12. Adiantum philippense Linnaeus, Sp. Pl. 2: 1094. 1753.
半月形铁线蕨 ban yue xing tie xian jue
Adiantum arcuatum (Poiret) Swartz; A. lunatum Cavanilles; A. lunulatum N. L. Burman; A. lunulatum var. limbatum Christ; A. lunulatum var. subjunonicum Christ; Polypodium arcuatum Poiret; Pteris lunulata (N. L. Burman) Retzius.
Plants terrestrial or epilithic, 10-50 cm tall. Rhizomes erect, short, scales dark brown, lanceolate, margins denticulate. Fronds clustered; stipe castaneous, glossy, 6-25 cm, terete, base with same scales as rhizome, distally glabrous; lamina 1-pinnate, lanceolate in outline, 12-25 × 2-6.5 cm; rachis, costae, and stalks same color as stipe, apex usually prolonged into a whiplike stolon and rooting to form new plantlets; pinnules 6-12 pairs, alternate, obliquely spreading; stalk 10-20 mm, articulate, persistent after pinnules fall; blade below middle subequal in size, dimidiate-lunate or semi-orbicular-reniform, 1-4 × 1-2.3 cm, herbaceous, green or brown-green, both surfaces glabrous, upper margin rounded, apex obtuse or bent downward, sterile pinnules stalked, both sides asymmetrical; margins undulate-lobed, segments obtuse and serrulate at apex, lower margins entire, truncate or slightly bent downward, rarely broadly cuneate, fertile pinnules subentire or with 2-4 shallow sinuses, or slightly undulate; distal pinnules slightly smaller; terminal pinnules flabellate, slightly larger than basal pinnules; veins multidichotomously forked and reaching margins, visible on both surfaces. Sori 2-6 per pinna; false indusia dark brown or brown-green, linear-oblong, membranous, upper margins flat and straight or slightly depressed, entire, persistent.

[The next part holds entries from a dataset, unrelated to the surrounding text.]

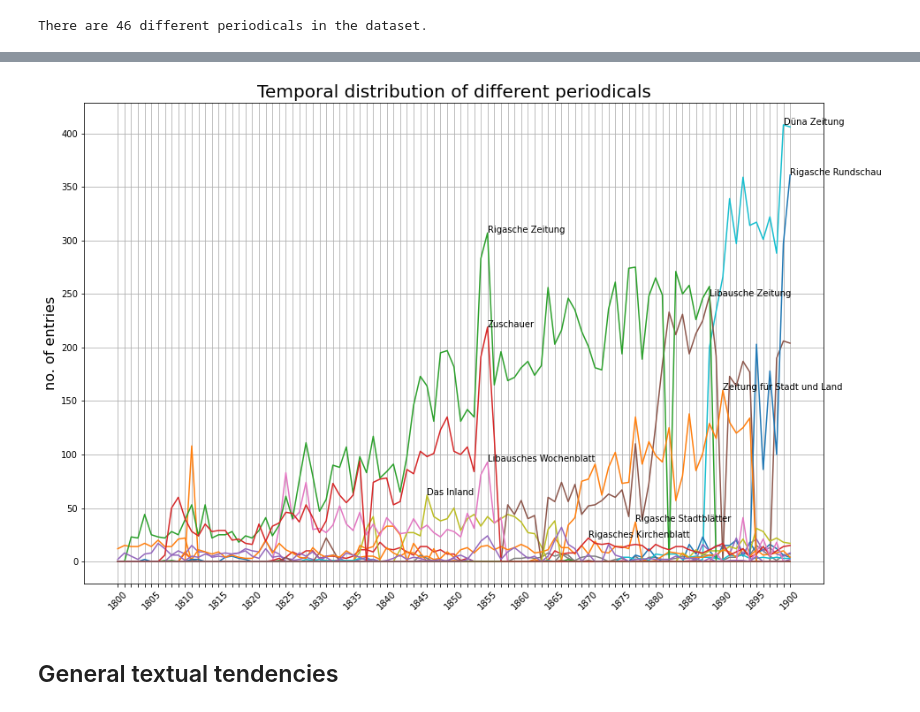
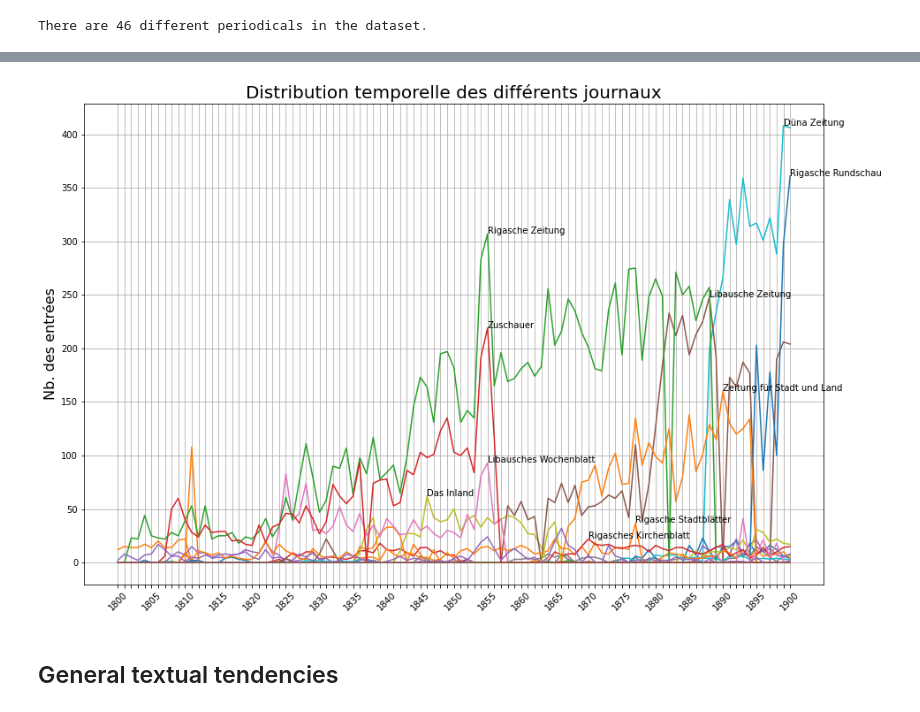
Before and after one commit to krkryger/clim-dist, a Jupyter notebook: notebooks/01-first-data-exploration.ipynb, the cells around one changed output, grey strips where cells are left out. Drawn from its saved outputs; the diff is of its cells as text; code cells hidden in the pictures.

```diff
--- a/notebooks/01-first-data-exploration.ipynb
+++ b/notebooks/01-first-data-exploration.ipynb
@@ -48,3 +58,18 @@ plt.show()
+# %%
+figsize = (15,7)
+bins = 101
+ticksrange = np.arange(1800,1901)
+xlabels = [num if num%5==0 else '' for num in np.arange(1800,1901)]
+
+dist_temp = plt.figure(figsize=figsize)
+plt.hist(df.year,bins=bins)
+plt.grid(b=True, which='both')
+plt.xticks(ticks=ticksrange, labels=xlabels)
+plt.tick_params(axis ='x', rotation = 45)
+plt.title('Distribution temporelle des données', fontsize=20)
+plt.ylabel('Nb. den entrées', fontsize=16)
+
+plt.show()
 # %% [markdown]
 As expected, the general tendency follows the increase in press volume: newspaper get longer and are published more often, the number of publications grows steadily. Thus, more information over the course of the 19th century.
 # %% [markdown]
@@ -108,19 +133,19 @@ def plot_pub_data(dataframe):
 # %%
 # create line plot for all periodicals
 
 plt.figure(figsize=(15,10))
 # get the plots from generator
 [plot for plot in plot_pub_data(df)]
 
 plt.grid(b=True, which='both')
 plt.xticks(ticks=ticksrange, labels=xlabels)
 plt.tick_params(axis ='x', rotation = 45)
-plt.title('Temporal distribution of different periodicals', fontsize=20)
-plt.ylabel('no. of entries', fontsize=16)
+plt.title('Distribution temporelle des différents journaux', fontsize=20)
+plt.ylabel('Nb. des entrées', fontsize=16)
 
 plt.show()
 # %% [output]
-[figure, old version]
+[figure, new version]
 # %% [markdown]
 
 
```
Also changed, not shown: parts of 3 cells of this notebook, 7 other files.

Perispore finely granular.
Gregarious on shaded wet places or on acidic soil in forests, sometimes rupicolous; 100-2000 m. Guangdong, Guangxi, Guizhou, Hainan, Sichuan, Taiwan, Yunnan [Bhutan, India, Indonesia, Kashmir, Malaysia, Myanmar, Nepal, Philippines, Thailand, Vietnam; tropics and subtropics of Africa, Oceania].
There has been controversy as to the correct name of this taxon. Pichi Sermolli (Webbia 12: 665. 1957) lectotypified Adiantum philippense with the illustration "Adiantum Philippense, folio rotundo laciniato" in Petiver (Gazophyl. Nat., 8, t. 4, f. 4, 1702-1709). Some (e.g., Morton in Contr. U. S. Natl. Herb. 38: 370. 1974; Verdcourt, Fl. Trop. East Africa: 58. 2002) have argued that this illustration is unidentifiable and might not even be a fern. Fraser-Jenkins (Taxon. Revis. Indian Subcontinental Pteridophytes, 144. 2008) claims that Petivers drawing was copied from a drawing sent to him by Kamel and that the original drawing and herbarium material upon which it was based are available in the Sloane Herbarium (BM) and prove that A. philippense is indeed this species. Verma and Fraser-Jenkins (in S. C. Verma, S. P. Khullar & Cheema, Perspec. Pterido. 82-83. 2009, fidé Fraser-Jenkins, loc. cit.) recognized two further subspecies: the diploid sexual subsp. teestae S. C. Verma & Fraser-Jenkins in which they included Chinese material, the diploid and tetraploid apomictic subsp. intermedium S. C. Verma & Fraser-Jenkins, and epitypified subsp. philippense with material of a known triploid apomict from India.
Adiantum philippense is an indicator of acidic conditions, as it grows in soils of pH 4.5-5.